|9 August 2002
Swathes of farms lie fallow as new absentee landlords refuse to take up land
As the sun sets on the disruptive land reform programme it has emerged that thousands of resettled farmers are still to take possession of their allocated pieces of land, greatly compromising Zimbabwe's food security in the coming season. Top government officials, Zanu PF supporters and friends and relatives of the powerful allocated land under the A1 and A2 models are still sitting on the sidelines.
The model A2 scheme is the worst affected. Agricultural analysts said good rains alone would not guarantee food security due to the absence of farmers to till the available land. Most allotees of the chaotic land reform exercise have snubbed the offer citing lack of government support and incentives to undertake a sustainable farming business. In the A2 model only half of the 54 000 plots are understood to have been demarcated and just 20% of the pegged plots have been taken up.
The Zimbabwe Independent last weekend toured Mashonaland West province, which used to produce an estimated 40% of the country's major crops such as the staple maize, tobacco and wheat. The fields lie idle with no production or land preparation taking place despite the fact that planting is due to start next month. Not only is the land lying fallow but state-of-the-art irrigation equipment and multi-million dollar grain storage facilities are either redundant or have been pillaged. Officials at Lions Den silos said the facilities have not received any grain for storage since the beginning of the farm invasions two years ago. "Grain has instead been taken out of the silos and the facilities have become a white elephant," an official said.
Commercial farmers' representative body Justice for Agriculture (JAG) estimates that equipment worth $14,5 billion has been lost in the commercial farming sector to seizures, looting and vandalism. "About $14,5 billion worth of movable assets have been illegally impounded or looted since February 2000 and JAG will be suing the ruling party Zanu PF after it has completed working out the total losses sustained by both farmers and farm workers," JAG said.
Makonde Rural District Council assistant administrator Dan Zvobgo said land uptake, particularly in the model A2 scheme, has been very disappointing. "Model A2 in general has received a bad response from the new farmers because it did not take into cognisance distances farmers had to travel to their new properties," Zvobgo said. "Applicants were allocated land anywhere in the country and that means some farmers have to travel from one end of the country to the other but those expenses are not covered." Zvobgo said land preparation in his district and the country as a whole had been greatly hampered by the unavailability of draught power. "We only have eight tractors running in the whole district and that is not enough to service all farmers in time for the planting season.

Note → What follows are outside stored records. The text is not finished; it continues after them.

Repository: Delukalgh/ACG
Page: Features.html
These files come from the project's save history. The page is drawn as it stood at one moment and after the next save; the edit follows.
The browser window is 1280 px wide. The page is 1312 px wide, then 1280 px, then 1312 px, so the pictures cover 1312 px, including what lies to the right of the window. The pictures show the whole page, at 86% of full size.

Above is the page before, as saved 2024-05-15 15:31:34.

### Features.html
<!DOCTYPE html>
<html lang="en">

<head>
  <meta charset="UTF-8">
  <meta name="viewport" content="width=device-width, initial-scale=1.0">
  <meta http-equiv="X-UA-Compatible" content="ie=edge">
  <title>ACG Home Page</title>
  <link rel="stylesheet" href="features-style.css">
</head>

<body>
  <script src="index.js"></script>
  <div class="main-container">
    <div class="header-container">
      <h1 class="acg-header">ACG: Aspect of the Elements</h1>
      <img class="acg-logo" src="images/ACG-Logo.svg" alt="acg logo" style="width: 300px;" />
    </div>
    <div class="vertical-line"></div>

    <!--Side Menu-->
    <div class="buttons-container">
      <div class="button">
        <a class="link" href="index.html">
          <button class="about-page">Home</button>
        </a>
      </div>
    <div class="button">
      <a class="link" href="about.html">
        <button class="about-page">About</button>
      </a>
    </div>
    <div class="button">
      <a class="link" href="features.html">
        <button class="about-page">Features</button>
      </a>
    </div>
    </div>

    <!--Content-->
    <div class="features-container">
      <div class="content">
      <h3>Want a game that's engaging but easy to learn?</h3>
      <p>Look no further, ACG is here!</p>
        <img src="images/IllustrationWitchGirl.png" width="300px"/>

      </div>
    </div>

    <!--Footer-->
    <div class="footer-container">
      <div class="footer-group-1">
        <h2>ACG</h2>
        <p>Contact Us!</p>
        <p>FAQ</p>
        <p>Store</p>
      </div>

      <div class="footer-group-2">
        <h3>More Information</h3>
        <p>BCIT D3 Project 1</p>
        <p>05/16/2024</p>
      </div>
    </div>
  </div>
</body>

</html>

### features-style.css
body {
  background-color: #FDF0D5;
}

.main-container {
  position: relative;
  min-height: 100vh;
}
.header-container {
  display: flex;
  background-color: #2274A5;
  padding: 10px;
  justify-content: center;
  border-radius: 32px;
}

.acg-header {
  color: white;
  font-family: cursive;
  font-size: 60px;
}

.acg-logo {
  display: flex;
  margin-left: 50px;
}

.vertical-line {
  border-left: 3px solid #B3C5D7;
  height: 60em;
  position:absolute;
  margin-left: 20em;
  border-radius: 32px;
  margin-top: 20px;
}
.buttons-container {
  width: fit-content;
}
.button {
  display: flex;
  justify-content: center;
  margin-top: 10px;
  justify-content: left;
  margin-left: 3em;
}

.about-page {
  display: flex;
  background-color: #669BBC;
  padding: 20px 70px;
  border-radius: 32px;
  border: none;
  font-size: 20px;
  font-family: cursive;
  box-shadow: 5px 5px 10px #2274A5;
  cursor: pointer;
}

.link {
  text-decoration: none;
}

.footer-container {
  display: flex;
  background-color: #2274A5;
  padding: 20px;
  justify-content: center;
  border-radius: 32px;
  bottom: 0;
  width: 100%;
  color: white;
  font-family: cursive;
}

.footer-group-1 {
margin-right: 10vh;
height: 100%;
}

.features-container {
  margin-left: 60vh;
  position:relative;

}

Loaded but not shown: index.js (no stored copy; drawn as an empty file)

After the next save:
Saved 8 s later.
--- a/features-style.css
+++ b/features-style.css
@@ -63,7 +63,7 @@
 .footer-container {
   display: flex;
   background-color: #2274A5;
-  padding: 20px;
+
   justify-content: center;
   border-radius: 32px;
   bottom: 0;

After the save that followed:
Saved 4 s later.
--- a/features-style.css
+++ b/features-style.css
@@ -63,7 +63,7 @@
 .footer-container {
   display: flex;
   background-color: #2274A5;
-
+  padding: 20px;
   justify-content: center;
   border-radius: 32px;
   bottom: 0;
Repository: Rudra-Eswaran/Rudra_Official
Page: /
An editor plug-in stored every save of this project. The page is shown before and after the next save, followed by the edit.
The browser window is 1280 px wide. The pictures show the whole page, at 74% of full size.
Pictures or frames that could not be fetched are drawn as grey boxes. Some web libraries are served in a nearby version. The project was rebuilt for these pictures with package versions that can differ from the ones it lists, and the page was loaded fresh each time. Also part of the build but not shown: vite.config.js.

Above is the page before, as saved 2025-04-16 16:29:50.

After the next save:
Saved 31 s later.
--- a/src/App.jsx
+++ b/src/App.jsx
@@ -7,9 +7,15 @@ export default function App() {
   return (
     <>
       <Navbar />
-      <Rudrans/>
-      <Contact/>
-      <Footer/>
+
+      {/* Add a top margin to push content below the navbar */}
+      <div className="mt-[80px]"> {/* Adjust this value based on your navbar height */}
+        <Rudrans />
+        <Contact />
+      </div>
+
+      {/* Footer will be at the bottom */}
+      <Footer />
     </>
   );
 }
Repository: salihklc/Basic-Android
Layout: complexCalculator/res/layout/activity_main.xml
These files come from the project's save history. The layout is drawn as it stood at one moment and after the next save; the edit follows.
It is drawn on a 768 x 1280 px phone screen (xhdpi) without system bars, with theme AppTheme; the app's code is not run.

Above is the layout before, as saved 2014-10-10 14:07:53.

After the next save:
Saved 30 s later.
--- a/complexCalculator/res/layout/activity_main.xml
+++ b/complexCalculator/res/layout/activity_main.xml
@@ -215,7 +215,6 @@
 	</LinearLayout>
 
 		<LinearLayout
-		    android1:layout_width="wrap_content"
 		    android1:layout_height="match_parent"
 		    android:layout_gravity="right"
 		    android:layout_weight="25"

That alone should reduce the intended hectarage under crop," he said. "This is a common phenomenon throughout the country, no district has enough tractors to plough for the new farmers and the virgin land they are moving onto cannot be tilled with ox-drawn ploughs." He said the situation has been worsened by the lack of spares and fuel.
Commercial Farmers Union Mashonaland West/South regional executive Ben Freeth said there was hardly any land preparation by either commercial farmers still on the land or the new occupiers. "The new farmers do not have the requisite equipment for land preparation while commercial farmers are not preparing the land either because their future is not certain or they are being stopped by the occupiers," Freeth said. CFU vice-president (commodities) Doug Taylor-Freeme said most of the fast-track resettled farmers were reluctant to take up the land because of lack of incentives. "The whole of the agricultural sector has come to a standstill," Taylor-Freeme said. "Vast tracts of fields are lying idle with new farmers facing serious financial problems but failing to borrow from the banks because of lack of clarity and security." Taylor-Freeme said in the tobacco sector alone an estimated 60 million kilogrammes have been lost due to the delays in land preparation. "There is no activity on the ground," he said. "Seed beds should have been planted at the beginning of June but this could not be done because of the confusion in the sector." (ZWNews / Zimbabwe Independent)